Extracted entries:
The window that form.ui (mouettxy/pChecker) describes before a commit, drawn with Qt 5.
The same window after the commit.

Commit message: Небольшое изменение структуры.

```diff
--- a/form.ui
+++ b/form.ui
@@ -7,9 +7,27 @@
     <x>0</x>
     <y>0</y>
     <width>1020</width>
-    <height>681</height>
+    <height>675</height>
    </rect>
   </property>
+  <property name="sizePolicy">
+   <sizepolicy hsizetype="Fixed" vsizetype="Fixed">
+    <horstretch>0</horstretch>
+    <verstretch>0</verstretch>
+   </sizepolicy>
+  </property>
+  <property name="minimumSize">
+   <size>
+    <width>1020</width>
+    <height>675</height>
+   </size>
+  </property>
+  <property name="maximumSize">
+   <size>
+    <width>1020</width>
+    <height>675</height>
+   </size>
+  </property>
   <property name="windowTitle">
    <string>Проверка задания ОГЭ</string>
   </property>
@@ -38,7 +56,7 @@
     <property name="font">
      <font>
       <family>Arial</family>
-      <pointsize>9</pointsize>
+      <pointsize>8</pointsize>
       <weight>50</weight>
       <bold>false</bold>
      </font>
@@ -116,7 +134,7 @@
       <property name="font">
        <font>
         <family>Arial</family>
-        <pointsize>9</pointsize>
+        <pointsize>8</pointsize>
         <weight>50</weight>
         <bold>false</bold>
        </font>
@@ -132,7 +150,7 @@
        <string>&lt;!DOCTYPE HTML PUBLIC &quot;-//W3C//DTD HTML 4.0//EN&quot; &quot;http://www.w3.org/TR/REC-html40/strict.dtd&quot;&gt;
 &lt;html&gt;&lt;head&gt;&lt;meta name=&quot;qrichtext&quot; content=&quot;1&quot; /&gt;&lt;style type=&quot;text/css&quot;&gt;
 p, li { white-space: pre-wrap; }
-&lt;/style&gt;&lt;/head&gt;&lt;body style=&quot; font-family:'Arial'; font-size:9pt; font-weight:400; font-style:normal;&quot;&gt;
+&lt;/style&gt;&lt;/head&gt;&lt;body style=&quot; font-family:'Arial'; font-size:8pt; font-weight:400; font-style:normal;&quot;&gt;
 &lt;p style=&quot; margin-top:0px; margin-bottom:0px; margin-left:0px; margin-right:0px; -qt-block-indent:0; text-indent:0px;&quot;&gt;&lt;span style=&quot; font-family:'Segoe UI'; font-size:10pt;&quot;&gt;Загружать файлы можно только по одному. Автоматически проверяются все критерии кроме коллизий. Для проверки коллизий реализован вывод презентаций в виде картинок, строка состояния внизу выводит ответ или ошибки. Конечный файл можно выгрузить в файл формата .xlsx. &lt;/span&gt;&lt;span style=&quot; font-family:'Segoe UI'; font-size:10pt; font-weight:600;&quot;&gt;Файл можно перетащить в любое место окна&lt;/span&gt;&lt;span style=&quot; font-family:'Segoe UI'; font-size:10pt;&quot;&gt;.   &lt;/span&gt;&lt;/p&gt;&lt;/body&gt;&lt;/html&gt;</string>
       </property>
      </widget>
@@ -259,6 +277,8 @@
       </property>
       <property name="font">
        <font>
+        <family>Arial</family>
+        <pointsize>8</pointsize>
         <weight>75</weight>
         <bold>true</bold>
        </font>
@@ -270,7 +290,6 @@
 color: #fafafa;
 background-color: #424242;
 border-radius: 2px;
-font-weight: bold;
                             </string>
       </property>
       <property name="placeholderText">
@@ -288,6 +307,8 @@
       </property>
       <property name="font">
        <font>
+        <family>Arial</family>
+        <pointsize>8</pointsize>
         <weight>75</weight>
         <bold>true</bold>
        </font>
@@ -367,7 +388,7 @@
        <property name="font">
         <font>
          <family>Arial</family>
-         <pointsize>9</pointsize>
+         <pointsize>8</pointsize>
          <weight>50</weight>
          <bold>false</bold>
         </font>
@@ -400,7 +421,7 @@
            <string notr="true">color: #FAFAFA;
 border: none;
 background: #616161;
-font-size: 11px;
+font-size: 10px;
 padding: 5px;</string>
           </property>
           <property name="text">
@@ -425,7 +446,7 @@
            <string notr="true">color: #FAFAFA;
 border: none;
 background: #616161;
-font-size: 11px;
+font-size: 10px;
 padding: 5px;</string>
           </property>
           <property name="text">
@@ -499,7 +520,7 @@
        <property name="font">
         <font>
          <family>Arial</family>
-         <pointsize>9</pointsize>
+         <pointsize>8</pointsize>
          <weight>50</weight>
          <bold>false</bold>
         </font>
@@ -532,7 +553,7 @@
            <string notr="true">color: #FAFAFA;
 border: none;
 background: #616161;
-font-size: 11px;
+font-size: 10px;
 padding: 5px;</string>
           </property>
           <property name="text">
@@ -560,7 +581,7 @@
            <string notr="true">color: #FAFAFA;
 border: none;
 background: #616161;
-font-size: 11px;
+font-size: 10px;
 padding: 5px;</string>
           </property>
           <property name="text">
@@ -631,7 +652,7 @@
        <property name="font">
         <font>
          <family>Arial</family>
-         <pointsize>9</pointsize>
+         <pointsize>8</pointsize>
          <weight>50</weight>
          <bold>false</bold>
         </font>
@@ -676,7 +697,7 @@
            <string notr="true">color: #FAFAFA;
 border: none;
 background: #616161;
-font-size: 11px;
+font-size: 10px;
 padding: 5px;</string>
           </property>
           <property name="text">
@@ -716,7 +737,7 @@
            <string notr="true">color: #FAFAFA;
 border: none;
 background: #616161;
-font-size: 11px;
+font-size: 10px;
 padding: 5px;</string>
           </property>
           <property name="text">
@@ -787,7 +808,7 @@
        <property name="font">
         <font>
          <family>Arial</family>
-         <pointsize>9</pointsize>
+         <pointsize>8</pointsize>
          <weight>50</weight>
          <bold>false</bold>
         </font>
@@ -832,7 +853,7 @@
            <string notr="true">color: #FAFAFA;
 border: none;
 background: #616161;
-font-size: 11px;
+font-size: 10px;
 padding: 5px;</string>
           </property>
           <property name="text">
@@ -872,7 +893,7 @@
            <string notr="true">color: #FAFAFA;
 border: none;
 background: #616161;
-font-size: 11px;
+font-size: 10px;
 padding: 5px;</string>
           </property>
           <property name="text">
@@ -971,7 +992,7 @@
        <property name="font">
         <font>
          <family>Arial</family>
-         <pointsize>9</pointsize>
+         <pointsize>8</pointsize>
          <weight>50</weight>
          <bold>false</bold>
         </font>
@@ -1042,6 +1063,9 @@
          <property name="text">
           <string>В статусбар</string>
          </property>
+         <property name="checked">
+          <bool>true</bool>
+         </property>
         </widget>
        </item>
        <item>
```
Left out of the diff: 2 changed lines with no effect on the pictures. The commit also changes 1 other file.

Description of the task: Repeat the whole listing above without any change.

Response box:
The window that form.ui (mouettxy/pChecker) describes before a commit, drawn with Qt 5.
The same window after the commit.

Commit message: Небольшое изменение структуры.

```diff
--- a/form.ui
+++ b/form.ui
@@ -7,9 +7,27 @@
     <x>0</x>
     <y>0</y>
     <width>1020</width>
-    <height>681</height>
+    <height>675</height>
    </rect>
   </property>
+  <property name="sizePolicy">
+   <sizepolicy hsizetype="Fixed" vsizetype="Fixed">
+    <horstretch>0</horstretch>
+    <verstretch>0</verstretch>
+   </sizepolicy>
+  </property>
+  <property name="minimumSize">
+   <size>
+    <width>1020</width>
+    <height>675</height>
+   </size>
+  </property>
+  <property name="maximumSize">
+   <size>
+    <width>1020</width>
+    <height>675</height>
+   </size>
+  </property>
   <property name="windowTitle">
    <string>Проверка задания ОГЭ</string>
   </property>
@@ -38,7 +56,7 @@
     <property name="font">
      <font>
       <family>Arial</family>
-      <pointsize>9</pointsize>
+      <pointsize>8</pointsize>
       <weight>50</weight>
       <bold>false</bold>
      </font>
@@ -116,7 +134,7 @@
       <property name="font">
        <font>
         <family>Arial</family>
-        <pointsize>9</pointsize>
+        <pointsize>8</pointsize>
         <weight>50</weight>
         <bold>false</bold>
        </font>
@@ -132,7 +150,7 @@
        <string>&lt;!DOCTYPE HTML PUBLIC &quot;-//W3C//DTD HTML 4.0//EN&quot; &quot;http://www.w3.org/TR/REC-html40/strict.dtd&quot;&gt;
 &lt;html&gt;&lt;head&gt;&lt;meta name=&quot;qrichtext&quot; content=&quot;1&quot; /&gt;&lt;style type=&quot;text/css&quot;&gt;
 p, li { white-space: pre-wrap; }
-&lt;/style&gt;&lt;/head&gt;&lt;body style=&quot; font-family:'Arial'; font-size:9pt; font-weight:400; font-style:normal;&quot;&gt;
+&lt;/style&gt;&lt;/head&gt;&lt;body style=&quot; font-family:'Arial'; font-size:8pt; font-weight:400; font-style:normal;&quot;&gt;
 &lt;p style=&quot; margin-top:0px; margin-bottom:0px; margin-left:0px; margin-right:0px; -qt-block-indent:0; text-indent:0px;&quot;&gt;&lt;span style=&quot; font-family:'Segoe UI'; font-size:10pt;&quot;&gt;Загружать файлы можно только по одному. Автоматически проверяются все критерии кроме коллизий. Для проверки коллизий реализован вывод презентаций в виде картинок, строка состояния внизу выводит ответ или ошибки. Конечный файл можно выгрузить в файл формата .xlsx. &lt;/span&gt;&lt;span style=&quot; font-family:'Segoe UI'; font-size:10pt; font-weight:600;&quot;&gt;Файл можно перетащить в любое место окна&lt;/span&gt;&lt;span style=&quot; font-family:'Segoe UI'; font-size:10pt;&quot;&gt;.   &lt;/span&gt;&lt;/p&gt;&lt;/body&gt;&lt;/html&gt;</string>
       </property>
      </widget>
@@ -259,6 +277,8 @@
       </property>
       <property name="font">
        <font>
+        <family>Arial</family>
+        <pointsize>8</pointsize>
         <weight>75</weight>
         <bold>true</bold>
        </font>
@@ -270,7 +290,6 @@
 color: #fafafa;
 background-color: #424242;
 border-radius: 2px;
-font-weight: bold;
                             </string>
       </property>
       <property name="placeholderText">
@@ -288,6 +307,8 @@
       </property>
       <property name="font">
        <font>
+        <family>Arial</family>
+        <pointsize>8</pointsize>
         <weight>75</weight>
         <bold>true</bold>
        </font>
@@ -367,7 +388,7 @@
        <property name="font">
         <font>
          <family>Arial</family>
-         <pointsize>9</pointsize>
+         <pointsize>8</pointsize>
          <weight>50</weight>
          <bold>false</bold>
         </font>
@@ -400,7 +421,7 @@
            <string notr="true">color: #FAFAFA;
 border: none;
 background: #616161;
-font-size: 11px;
+font-size: 10px;
 padding: 5px;</string>
           </property>
           <property name="text">
@@ -425,7 +446,7 @@
            <string notr="true">color: #FAFAFA;
 border: none;
 background: #616161;
-font-size: 11px;
+font-size: 10px;
 padding: 5px;</string>
           </property>
           <property name="text">
@@ -499,7 +520,7 @@
        <property name="font">
         <font>
          <family>Arial</family>
-         <pointsize>9</pointsize>
+         <pointsize>8</pointsize>
          <weight>50</weight>
          <bold>false</bold>
         </font>
@@ -532,7 +553,7 @@
            <string notr="true">color: #FAFAFA;
 border: none;
 background: #616161;
-font-size: 11px;
+font-size: 10px;
 padding: 5px;</string>
           </property>
           <property name="text">
@@ -560,7 +581,7 @@
            <string notr="true">color: #FAFAFA;
 border: none;
 background: #616161;
-font-size: 11px;
+font-size: 10px;
 padding: 5px;</string>
           </property>
           <property name="text">
@@ -631,7 +652,7 @@
        <property name="font">
         <font>
          <family>Arial</family>
-         <pointsize>9</pointsize>
+         <pointsize>8</pointsize>
          <weight>50</weight>
          <bold>false</bold>
         </font>
@@ -676,7 +697,7 @@
            <string notr="true">color: #FAFAFA;
 border: none;
 background: #616161;
-font-size: 11px;
+font-size: 10px;
 padding: 5px;</string>
           </property>
           <property name="text">
@@ -716,7 +737,7 @@
            <string notr="true">color: #FAFAFA;
 border: none;
 background: #616161;
-font-size: 11px;
+font-size: 10px;
 padding: 5px;</string>
           </property>
           <property name="text">
@@ -787,7 +808,7 @@
        <property name="font">
         <font>
          <family>Arial</family>
-         <pointsize>9</pointsize>
+         <pointsize>8</pointsize>
          <weight>50</weight>
          <bold>false</bold>
         </font>
@@ -832,7 +853,7 @@
            <string notr="true">color: #FAFAFA;
 border: none;
 background: #616161;
-font-size: 11px;
+font-size: 10px;
 padding: 5px;</string>
           </property>
           <property name="text">
@@ -872,7 +893,7 @@
            <string notr="true">color: #FAFAFA;
 border: none;
 background: #616161;
-font-size: 11px;
+font-size: 10px;
 padding: 5px;</string>
           </property>
           <property name="text">
@@ -971,7 +992,7 @@
        <property name="font">
         <font>
          <family>Arial</family>
-         <pointsize>9</pointsize>
+         <pointsize>8</pointsize>
          <weight>50</weight>
          <bold>false</bold>
         </font>
@@ -1042,6 +1063,9 @@
          <property name="text">
           <string>В статусбар</string>
          </property>
+         <property name="checked">
+          <bool>true</bool>
+         </property>
         </widget>
        </item>
        <item>
```
Left out of the diff: 2 changed lines with no effect on the pictures. The commit also changes 1 other file.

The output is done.